Hadad says the company also uses AI to facilitate food tracking and allows people to capture the food they eat using image recognition, voice recognition and other AI-based methods.
Blockchain and Food Security
Within a year of the2013 Tesco scandal, there was an upswing in consumers wanting to know where their food came from. The tainted meat scandal created a consumer desire for authenticity.
A London-based non-profit, Project Provenance created a platform that uses blockchain to establish an authenticated food chain with information gathered collaboratively from suppliers all along the supply chain. Their platform substantiates product claims with reliable, real-time data. With a licensing model in place, stores can license the platform while their app gives consumers the o track where the meat came from and follow its path to the stores.
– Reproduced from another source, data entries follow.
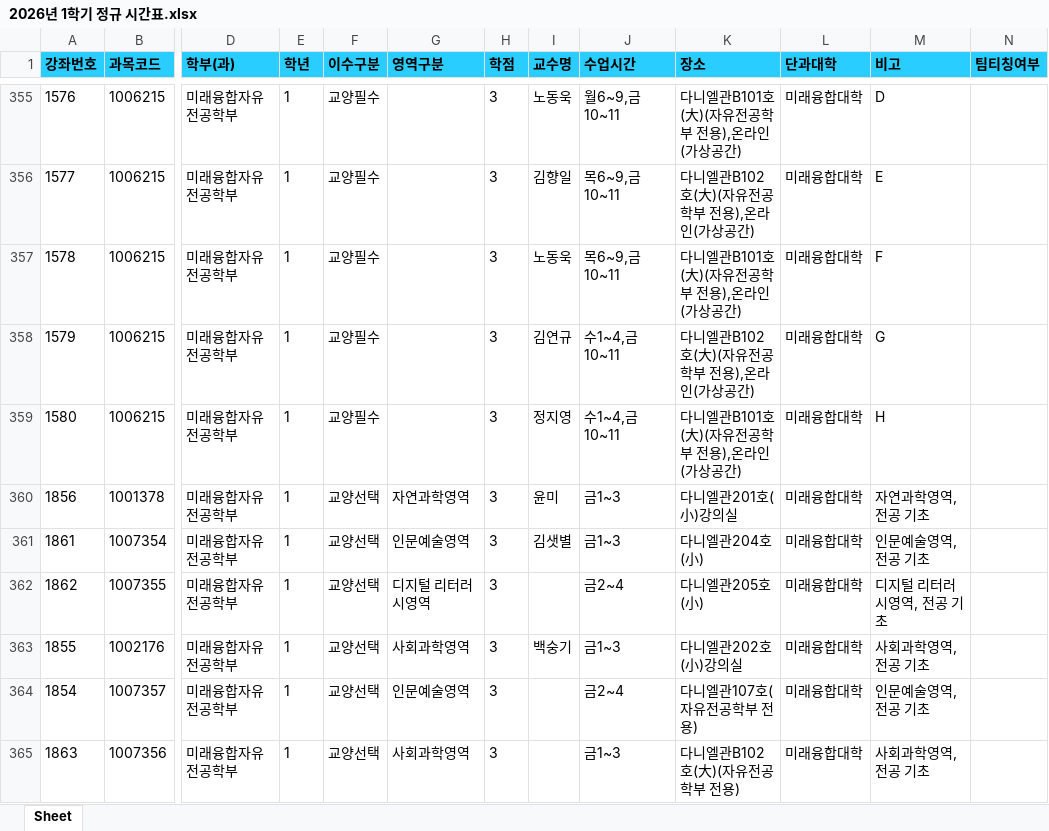
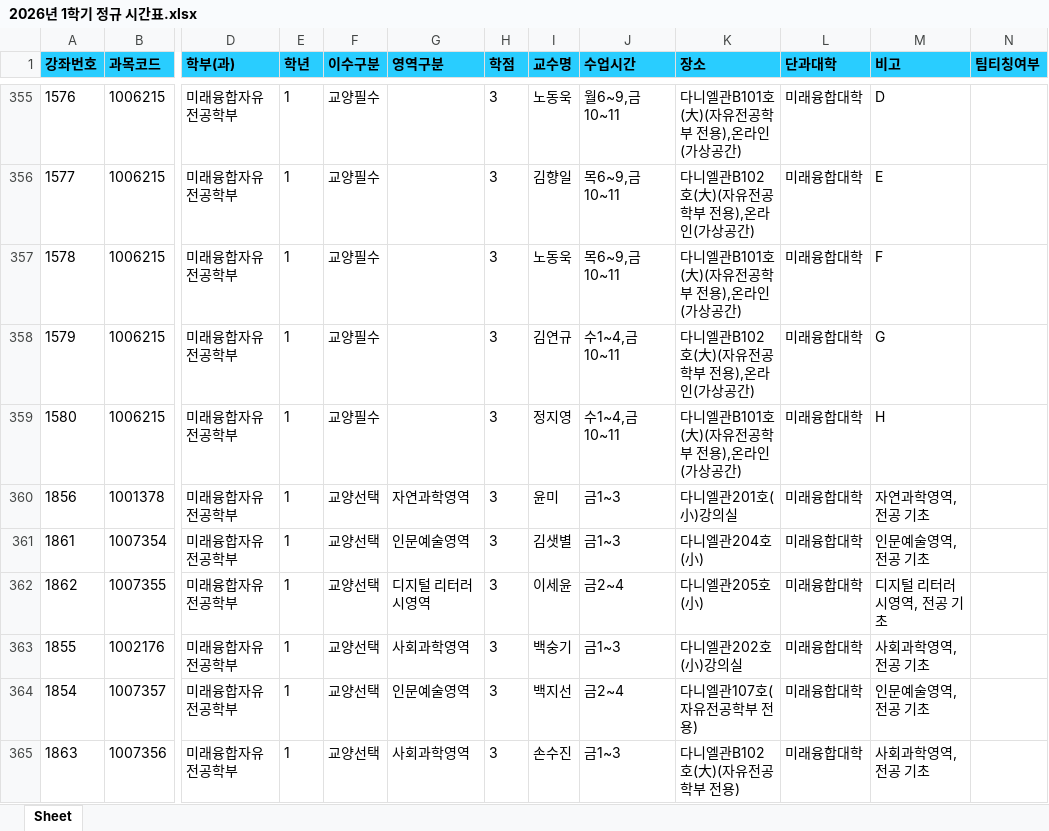
Before and after one commit to syu-kr/lecture.syu.kr-everytime, an Excel workbook: data/2026년 1학기 정규 시간표.xlsx, sheet Sheet, drawn as a sheet; only a part is shown, gaps mark what is left out; values as stored, in another font and other column widths than the file's, no borders; the diff covers the shown part only; the diff names each change by its address in the sheet, - before the commit and + after, or states it on an @@ line.

Commit message:
chore(data): add 2026-1 data files ('26.02.25)

```diff
--- a/data/2026년 1학기 정규 시간표.xlsx (sheet Sheet)
+++ b/data/2026년 1학기 정규 시간표.xlsx (sheet Sheet)
-I362 (교수명): (empty)
+I362 (교수명): 이세윤
-I364 (교수명): (empty)
+I364 (교수명): 백지선
-I365 (교수명): (empty)
+I365 (교수명): 손수진
```
Also changed, not shown: 1 removed row and 26 edited cells elsewhere in this sheet, 1 other file.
“This is where blockchain becomes so interesting, rather than become something consumers can’t understand or see, or just relegated to crypto, in the case of food security, it becomes a part of the marketing budget,” said Penfold.
“The accepted test bed for blockchain has been aligned with crypto, but food provenance is a market that affects everyone from the farmer to the slaughterhouse or the processing facility to packing and delivery. It has not been secured and a result, people took advantage of that,” said Penfold. “Blockchain can show everyone in the value chain where the food came from.”
Penfold says blockchain can also be applied to any industry where there are raw materials that end up in the consumer’s hands.
“If we look at the fashion industry, the chain of manufacturing back to the sourcing of materials. Whether it is Chanel or Primark, no one knows every step in the chain, and that includes growing the cotton and who’s picking it,” said Penfold. “Using blockchain will take the consumer through the whole process — from growing, weaving and dying the cotton to sewing, packaging, distribution chain all the way to retail and it is on your back.”
Hadad says that consumers, and in particular millennials, strive for transparency around the products they buy.
“Over the last decade, a wellness trend has been emerging and is expected to grow over the decade to come, and the intersection of these two trends makes consumers very sensitive to the journey their food went through,” said Hadad. “People are asking questions like ‘how is this food going to affect my health, specifically, what ingredients, toxins, chemicals, additives are in the food?: how is this food affecting the planet and is the food I’m eating, the packaging, or its manufacturing process damaging the plane?; and three, is the food I’m eating harming other people or animals, specifically, was anyone or any living thing exploited in the process of making this food?”
Hadad says it sounds like science-fiction, but the technology to create this transparency is already here.
“Whether it will be adopted or not mostly depends on business agendas, market demand (which is growing) and regulations. Eventually, consumers will drive this change,” adds Hadad.
But Penfold notes that the bigger issue is global food sources and how we will feed the planet 50 years from now.
“I desperately hope that in 50 years, humanity will have developed elegant ways of creating tasty protein, without having to maintain large fields with large vehicles, while using enormous quantities of water,” said Shovel. “This could manifest as vertical farming – perhaps hydroponics, or even ‘aeroponics’ – growing crops suspended in a nutrient-rich mist, with no soil or growing medium.”
“Moving Mountains is anchored by healthier diets, Meatable is grown in a lab but still meat. In developing countries, populations are eating an increased meat-rich diet as they become wealthier, but they can’t rear enough animals and don’t have enough water to keep pace,” said Penfold. “If you can grow meat, you can change all of that.”